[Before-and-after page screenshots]
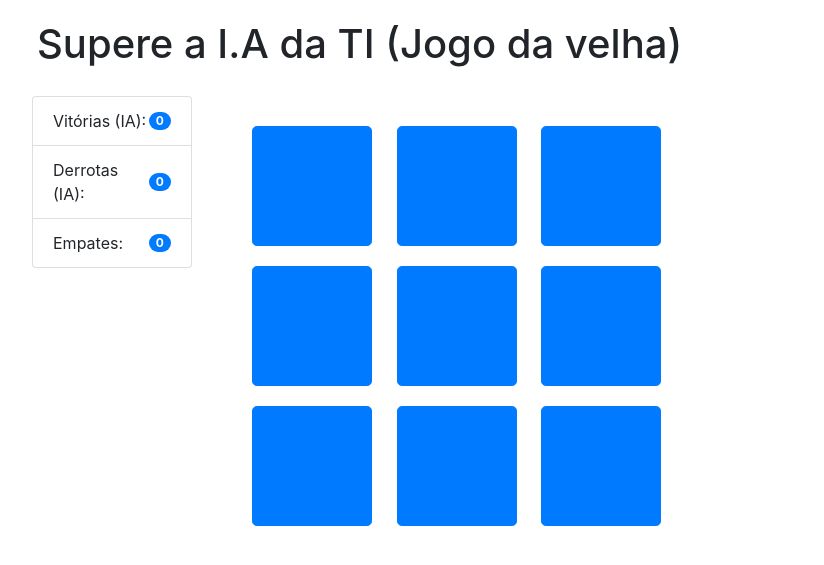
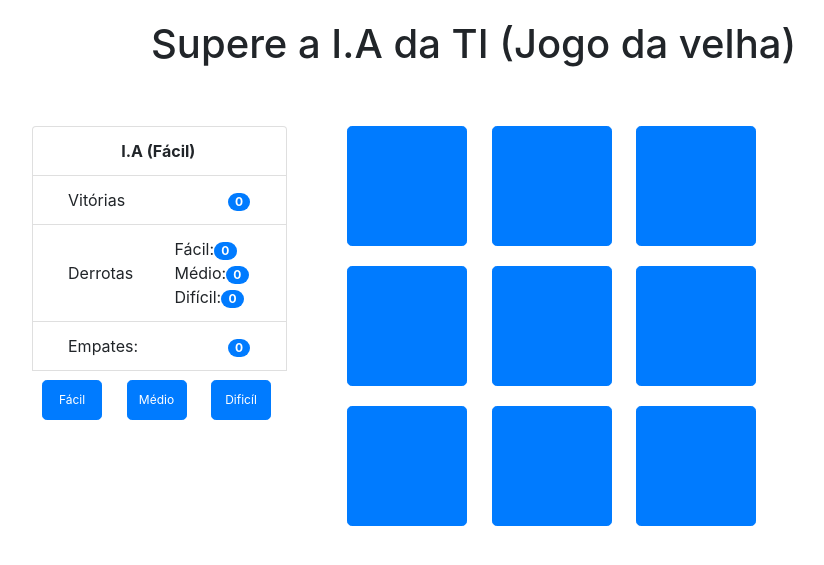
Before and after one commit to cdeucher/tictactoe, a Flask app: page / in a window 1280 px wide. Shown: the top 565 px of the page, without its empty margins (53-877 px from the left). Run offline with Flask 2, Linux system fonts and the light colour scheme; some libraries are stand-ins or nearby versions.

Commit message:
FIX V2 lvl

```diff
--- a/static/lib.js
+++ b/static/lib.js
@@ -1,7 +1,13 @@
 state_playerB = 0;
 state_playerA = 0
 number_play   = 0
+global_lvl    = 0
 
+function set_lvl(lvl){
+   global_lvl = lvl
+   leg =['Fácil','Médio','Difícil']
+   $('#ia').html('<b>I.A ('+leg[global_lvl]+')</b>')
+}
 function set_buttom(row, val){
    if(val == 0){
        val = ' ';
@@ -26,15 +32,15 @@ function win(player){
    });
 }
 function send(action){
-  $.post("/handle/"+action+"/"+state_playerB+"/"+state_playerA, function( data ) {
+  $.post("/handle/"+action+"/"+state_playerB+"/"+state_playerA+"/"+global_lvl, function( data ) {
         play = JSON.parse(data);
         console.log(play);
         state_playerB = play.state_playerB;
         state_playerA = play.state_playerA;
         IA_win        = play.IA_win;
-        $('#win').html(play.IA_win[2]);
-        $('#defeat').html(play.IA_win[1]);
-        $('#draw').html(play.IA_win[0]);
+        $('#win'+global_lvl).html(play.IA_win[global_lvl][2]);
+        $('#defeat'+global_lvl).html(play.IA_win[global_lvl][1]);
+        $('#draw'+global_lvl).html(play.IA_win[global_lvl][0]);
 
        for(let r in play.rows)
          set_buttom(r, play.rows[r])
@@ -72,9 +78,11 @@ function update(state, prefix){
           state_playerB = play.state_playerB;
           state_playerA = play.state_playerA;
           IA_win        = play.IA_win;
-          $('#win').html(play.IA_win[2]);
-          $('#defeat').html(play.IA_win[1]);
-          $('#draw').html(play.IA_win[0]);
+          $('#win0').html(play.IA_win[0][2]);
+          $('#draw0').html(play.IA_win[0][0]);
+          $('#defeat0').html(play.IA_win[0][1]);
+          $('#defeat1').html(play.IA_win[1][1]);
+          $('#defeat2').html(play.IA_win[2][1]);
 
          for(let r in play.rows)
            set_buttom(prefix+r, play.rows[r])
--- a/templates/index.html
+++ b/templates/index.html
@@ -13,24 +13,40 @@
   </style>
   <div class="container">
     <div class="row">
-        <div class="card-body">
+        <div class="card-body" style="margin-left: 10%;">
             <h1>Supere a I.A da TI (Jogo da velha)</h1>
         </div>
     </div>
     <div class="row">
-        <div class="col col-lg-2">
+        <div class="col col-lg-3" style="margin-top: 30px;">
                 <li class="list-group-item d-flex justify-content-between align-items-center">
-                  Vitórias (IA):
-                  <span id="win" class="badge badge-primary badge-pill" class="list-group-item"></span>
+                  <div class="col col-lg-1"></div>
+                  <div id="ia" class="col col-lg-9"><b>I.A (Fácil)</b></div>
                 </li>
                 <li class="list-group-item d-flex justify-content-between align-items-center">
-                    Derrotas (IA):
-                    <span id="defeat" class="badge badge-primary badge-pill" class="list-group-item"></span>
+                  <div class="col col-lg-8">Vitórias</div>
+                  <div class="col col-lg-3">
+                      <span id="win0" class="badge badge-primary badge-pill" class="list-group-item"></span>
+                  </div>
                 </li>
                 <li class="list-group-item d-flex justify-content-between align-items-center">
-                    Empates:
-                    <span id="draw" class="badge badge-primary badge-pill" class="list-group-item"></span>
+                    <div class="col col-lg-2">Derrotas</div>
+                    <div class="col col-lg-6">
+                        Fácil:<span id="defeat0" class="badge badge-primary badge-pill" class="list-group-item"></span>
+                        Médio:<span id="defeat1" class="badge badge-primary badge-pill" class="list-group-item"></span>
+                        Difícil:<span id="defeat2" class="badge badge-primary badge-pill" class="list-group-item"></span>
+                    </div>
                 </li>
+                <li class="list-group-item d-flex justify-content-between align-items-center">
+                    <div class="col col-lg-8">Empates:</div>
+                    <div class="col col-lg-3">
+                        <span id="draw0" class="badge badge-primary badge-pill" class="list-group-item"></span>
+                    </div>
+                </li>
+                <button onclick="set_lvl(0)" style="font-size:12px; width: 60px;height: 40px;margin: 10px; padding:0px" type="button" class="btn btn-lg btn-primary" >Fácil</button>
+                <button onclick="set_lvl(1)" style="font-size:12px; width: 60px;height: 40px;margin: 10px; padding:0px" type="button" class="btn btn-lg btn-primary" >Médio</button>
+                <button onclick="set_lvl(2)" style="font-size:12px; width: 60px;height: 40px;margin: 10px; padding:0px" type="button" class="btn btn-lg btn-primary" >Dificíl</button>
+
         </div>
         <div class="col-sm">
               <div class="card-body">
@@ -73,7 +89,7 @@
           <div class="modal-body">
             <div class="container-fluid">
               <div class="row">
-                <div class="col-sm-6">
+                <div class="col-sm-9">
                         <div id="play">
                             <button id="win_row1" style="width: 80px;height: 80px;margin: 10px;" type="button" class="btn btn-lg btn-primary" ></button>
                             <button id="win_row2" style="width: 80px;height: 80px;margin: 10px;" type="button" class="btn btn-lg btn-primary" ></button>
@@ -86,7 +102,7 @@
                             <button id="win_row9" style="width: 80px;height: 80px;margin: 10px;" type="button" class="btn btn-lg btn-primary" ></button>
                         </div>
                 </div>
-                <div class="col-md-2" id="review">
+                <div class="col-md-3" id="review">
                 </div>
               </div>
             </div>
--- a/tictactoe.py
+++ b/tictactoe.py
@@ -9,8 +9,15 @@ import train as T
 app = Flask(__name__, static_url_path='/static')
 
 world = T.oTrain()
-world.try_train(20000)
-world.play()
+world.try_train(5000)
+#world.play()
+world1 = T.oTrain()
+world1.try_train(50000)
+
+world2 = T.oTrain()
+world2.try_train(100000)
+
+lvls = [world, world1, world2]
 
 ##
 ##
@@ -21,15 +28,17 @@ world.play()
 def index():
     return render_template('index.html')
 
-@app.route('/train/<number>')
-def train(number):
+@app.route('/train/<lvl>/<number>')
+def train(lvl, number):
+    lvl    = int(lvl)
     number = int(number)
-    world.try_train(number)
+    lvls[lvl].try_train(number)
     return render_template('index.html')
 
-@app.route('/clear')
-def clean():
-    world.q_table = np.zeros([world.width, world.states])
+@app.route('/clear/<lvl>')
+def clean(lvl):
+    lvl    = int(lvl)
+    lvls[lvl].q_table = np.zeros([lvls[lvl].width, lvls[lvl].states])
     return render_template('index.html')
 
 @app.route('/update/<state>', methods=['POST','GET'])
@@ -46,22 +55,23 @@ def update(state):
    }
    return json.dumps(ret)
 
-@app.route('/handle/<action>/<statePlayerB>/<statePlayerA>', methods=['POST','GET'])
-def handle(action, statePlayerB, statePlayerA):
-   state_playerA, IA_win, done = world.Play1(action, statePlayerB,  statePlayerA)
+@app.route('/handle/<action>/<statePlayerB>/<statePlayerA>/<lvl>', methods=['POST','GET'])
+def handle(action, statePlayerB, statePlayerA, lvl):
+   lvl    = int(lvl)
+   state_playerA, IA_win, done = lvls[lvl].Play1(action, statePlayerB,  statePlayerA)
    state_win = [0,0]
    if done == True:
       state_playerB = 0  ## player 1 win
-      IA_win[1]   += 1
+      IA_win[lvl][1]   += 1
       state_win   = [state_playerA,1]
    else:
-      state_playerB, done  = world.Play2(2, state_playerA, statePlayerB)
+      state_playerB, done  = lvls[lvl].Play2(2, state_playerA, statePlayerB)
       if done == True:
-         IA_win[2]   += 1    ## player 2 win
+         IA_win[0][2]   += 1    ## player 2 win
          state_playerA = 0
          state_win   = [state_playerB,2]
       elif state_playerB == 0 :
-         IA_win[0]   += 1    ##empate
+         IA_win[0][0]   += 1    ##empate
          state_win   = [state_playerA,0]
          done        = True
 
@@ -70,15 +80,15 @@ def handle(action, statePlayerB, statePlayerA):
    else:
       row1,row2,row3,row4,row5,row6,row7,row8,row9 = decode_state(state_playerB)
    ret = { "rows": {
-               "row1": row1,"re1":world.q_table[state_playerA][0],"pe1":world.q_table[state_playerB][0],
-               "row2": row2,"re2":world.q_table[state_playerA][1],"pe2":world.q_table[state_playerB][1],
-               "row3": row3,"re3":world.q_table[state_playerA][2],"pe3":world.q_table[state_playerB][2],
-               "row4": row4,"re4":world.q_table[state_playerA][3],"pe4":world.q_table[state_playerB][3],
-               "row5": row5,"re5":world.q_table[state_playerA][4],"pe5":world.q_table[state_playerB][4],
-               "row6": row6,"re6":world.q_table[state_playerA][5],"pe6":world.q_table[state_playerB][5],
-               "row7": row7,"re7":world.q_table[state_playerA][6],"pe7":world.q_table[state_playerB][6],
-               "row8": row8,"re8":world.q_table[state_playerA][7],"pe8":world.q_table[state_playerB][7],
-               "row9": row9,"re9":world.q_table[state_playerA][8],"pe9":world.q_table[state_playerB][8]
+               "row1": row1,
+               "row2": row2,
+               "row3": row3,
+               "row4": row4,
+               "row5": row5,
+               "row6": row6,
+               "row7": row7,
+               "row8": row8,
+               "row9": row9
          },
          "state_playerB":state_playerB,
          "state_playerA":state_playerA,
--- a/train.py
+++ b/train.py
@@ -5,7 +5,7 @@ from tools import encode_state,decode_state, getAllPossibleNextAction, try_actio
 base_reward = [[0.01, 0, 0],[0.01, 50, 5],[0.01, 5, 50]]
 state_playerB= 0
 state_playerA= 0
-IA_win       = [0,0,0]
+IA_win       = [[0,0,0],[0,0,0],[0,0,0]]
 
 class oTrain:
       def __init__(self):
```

TASK STATEMENT:
Copy out the lines above with "rows" in them.

RESULT FOR THIS EXERCISE:
        for(let r in play.rows)
          set_buttom(r, play.rows[r])
          for(let r in play.rows)
            set_buttom(prefix+r, play.rows[r])
    ret = { "rows": {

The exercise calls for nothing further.